A balance sheet is an itemized statement which lists the total assets and the total liabilities of a given business to show its net worth at a given moment in time (like a snapshot).
Verification of your bank statement and your checkbook balance. Bookkeeping. The act of systematically recording the financial transactions affecting a business.
An entity's reporting year, covering 12 months and ending on December 31. (See: Fiscal year)
Property or money used and owned by a business and used to acquire future income or benefits.
An account where an owner's or partners' interest in the business is recorded. It is increased by owner investment and net income and decreased by withdrawals and net losses.
A bookkeeping method that recognizes revenue and expenses at the time of cash receipt or payment. (Opposite of Accrual Basis.)
Generally refers to the difference between cash receipts and disbursements over a specific period of time.
Cost of Goods Sold
COGS; The amount determined by subtracting the value of the ending merchandise inventory from the sum of the beginning merchandise inventory and the net purchases for the fiscal period.

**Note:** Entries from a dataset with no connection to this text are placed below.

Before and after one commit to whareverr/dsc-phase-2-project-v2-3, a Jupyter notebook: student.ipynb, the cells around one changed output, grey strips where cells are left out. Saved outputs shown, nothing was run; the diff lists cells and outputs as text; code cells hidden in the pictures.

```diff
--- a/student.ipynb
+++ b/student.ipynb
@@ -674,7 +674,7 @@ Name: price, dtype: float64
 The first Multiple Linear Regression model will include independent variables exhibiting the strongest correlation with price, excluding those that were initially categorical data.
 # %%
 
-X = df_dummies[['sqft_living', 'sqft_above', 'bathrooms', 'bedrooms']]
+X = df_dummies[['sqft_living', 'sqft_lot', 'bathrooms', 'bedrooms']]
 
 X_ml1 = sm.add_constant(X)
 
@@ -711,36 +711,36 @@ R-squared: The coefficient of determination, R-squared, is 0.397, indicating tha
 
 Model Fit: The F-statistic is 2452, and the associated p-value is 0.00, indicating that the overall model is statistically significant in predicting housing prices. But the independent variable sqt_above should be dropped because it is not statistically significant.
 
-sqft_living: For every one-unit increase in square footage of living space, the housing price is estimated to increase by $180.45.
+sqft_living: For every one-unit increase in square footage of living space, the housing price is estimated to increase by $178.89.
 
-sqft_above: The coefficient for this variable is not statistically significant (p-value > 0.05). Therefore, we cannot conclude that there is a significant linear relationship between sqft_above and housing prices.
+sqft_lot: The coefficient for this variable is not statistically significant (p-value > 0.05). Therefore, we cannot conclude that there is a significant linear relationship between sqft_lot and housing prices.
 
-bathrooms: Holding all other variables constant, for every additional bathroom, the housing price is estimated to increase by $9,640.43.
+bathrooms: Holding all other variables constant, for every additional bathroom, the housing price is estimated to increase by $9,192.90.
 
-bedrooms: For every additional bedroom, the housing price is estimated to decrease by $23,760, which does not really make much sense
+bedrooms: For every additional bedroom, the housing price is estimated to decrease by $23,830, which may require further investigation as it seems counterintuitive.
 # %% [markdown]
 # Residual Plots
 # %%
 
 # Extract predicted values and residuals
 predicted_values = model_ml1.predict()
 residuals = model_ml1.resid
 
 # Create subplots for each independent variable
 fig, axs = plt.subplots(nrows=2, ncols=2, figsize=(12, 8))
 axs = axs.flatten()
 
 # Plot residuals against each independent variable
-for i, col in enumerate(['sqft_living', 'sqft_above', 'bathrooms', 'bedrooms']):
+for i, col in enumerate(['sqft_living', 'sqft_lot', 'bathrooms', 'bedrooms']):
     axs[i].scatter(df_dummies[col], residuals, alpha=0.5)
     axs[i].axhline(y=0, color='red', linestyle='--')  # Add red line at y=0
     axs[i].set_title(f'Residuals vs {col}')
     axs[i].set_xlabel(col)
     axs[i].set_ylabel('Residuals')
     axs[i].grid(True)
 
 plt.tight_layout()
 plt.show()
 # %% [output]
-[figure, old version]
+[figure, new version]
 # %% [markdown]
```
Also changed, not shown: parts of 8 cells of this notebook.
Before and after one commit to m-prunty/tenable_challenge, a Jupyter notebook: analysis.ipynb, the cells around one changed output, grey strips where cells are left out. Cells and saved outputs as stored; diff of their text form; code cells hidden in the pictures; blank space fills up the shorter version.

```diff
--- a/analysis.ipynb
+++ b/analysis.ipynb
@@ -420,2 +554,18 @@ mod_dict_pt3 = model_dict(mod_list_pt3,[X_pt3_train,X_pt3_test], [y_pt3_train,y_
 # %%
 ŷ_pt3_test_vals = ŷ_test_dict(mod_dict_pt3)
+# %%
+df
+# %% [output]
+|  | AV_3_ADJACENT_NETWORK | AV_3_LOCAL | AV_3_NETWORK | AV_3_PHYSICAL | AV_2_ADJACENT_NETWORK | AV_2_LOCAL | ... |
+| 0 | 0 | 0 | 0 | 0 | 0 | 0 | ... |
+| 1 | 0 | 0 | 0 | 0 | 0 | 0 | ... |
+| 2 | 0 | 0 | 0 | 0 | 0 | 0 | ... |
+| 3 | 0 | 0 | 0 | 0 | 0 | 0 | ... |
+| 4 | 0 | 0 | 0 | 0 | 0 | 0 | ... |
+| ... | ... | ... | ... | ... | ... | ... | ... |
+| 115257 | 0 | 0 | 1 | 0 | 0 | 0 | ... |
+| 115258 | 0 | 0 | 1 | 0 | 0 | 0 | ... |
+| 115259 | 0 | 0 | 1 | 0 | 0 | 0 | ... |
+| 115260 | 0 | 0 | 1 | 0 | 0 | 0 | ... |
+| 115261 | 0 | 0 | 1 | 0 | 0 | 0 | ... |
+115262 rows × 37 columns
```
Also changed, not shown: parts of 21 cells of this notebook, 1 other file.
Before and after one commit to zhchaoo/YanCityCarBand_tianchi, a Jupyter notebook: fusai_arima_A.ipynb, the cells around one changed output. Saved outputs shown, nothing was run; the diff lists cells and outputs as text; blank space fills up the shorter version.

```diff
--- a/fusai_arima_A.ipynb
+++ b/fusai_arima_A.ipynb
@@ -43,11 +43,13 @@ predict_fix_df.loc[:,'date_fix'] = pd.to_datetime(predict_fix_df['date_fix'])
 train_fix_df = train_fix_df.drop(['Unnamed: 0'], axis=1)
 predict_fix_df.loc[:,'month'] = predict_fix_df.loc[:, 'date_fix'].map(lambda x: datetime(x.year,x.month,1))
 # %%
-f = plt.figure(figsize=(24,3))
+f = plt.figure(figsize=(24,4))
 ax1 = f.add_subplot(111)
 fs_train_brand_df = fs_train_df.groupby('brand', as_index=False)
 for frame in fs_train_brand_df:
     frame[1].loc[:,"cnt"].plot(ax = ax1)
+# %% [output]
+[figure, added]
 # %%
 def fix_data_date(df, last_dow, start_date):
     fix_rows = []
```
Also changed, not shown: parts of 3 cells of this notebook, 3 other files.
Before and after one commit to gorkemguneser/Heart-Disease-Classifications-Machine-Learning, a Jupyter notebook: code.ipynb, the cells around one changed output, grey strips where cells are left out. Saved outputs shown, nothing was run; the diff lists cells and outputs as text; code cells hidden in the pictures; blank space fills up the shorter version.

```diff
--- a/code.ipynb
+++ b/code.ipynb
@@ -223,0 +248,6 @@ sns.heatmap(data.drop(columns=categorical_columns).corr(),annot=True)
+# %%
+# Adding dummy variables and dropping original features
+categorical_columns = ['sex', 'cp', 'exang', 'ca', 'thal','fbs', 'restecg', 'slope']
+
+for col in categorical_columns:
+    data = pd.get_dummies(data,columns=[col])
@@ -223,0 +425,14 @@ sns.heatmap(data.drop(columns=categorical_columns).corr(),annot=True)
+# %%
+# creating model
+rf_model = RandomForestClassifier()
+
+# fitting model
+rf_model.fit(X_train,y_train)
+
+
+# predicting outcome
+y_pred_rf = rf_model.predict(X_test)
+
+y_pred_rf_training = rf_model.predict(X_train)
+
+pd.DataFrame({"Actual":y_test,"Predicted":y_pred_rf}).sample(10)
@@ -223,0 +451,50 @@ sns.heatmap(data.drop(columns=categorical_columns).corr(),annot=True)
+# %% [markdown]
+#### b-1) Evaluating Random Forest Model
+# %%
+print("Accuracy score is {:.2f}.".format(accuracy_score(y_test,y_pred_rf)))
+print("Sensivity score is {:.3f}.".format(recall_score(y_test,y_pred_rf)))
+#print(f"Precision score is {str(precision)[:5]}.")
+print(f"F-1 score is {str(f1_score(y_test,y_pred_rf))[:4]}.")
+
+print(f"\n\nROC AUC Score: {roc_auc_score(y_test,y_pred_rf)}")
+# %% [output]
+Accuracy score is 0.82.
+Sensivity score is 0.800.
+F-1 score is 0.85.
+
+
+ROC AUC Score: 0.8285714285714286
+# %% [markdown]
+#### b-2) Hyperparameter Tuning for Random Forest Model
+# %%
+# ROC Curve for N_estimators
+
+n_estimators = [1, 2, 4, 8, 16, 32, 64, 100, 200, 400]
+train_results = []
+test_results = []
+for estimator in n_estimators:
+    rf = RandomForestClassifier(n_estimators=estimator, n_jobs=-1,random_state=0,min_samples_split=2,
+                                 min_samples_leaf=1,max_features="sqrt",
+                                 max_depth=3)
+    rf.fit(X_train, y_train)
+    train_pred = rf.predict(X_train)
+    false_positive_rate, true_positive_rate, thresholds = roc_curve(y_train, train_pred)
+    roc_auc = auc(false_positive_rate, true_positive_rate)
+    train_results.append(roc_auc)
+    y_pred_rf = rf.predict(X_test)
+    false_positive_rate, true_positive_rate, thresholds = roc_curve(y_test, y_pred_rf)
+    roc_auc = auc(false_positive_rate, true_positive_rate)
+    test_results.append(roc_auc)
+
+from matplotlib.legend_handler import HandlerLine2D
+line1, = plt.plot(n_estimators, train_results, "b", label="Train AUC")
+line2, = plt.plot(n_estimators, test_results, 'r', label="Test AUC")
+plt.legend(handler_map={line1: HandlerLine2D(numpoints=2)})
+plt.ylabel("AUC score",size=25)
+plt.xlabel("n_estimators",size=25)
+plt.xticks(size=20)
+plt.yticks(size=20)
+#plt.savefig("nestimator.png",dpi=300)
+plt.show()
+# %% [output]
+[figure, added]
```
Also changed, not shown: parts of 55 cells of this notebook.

Liabilities to be paid within one year of the balance sheet date. Depreciation. The expense recognized in writing off the cost of a plant or machine over its useful life, giving consideration to wear and tear, obsolescence, and salvage value. Methods vary. Examples are straight line (SL), accelerated methods such as sum-of-the-years digits (SYD), and double-declining balance (DDB) methods. Primarily accelerated depreciation is chosen for a business' tax expense but straight line is chosen for its financial reporting purposes.
A business' reporting year, covering a 12-month month period. (Not necessarily ending on December 31.)
Permanent assets of a company required for the regular conduct of business which will not be converted into cash during the next year. Examples are land, building, furniture and fixtures.
Generally Accepting Accounting Principles. A priority listing made up of statements of accounting principles issued by the AICPA (American Institute of Certified Public Accountants) and FASB (Financial Accounting Standards Board)
(GJ) A book or original entry in a double-entry system. The journal lists transactions and indicated accounts to which they are posted. The general journal includes all transactions which aren't included in specialized journals used for cash receipts, cash disbursements and other common transactions.
(GL) A book in which monetary transactions of a business are posted (in the form of debits and credits) from a journal. It is the final record from which financial statements are prepared. The general ledger accounts are often the control accounts which report totals of details included in subsidiary ledgers.
The amount by which the net sales exceed the cost of goods sold.
Total recorded sales before deducting any sales discounts or sales returns and allowances.
A book or original entry in a double-entry bookkeeping system. The journal lists all transactions and indicates the accounts to which they are posted.
A recording of a transaction where debits equal credits.
These are liabilities in your business that are due in more than one year. For example mortgage payable.
A determination of the items necessary to bring the balances of two or more related accounts or statements into agreement.
Is an essential characteristic for accounting information to be useful for decision making. Reliability represents the extent to which the information is unbiased, free from error, and representationally faithful (FASB 1980).
Increases in a company's resources from the sale of goods or services.
The life that an asset is expected to be useful to the company.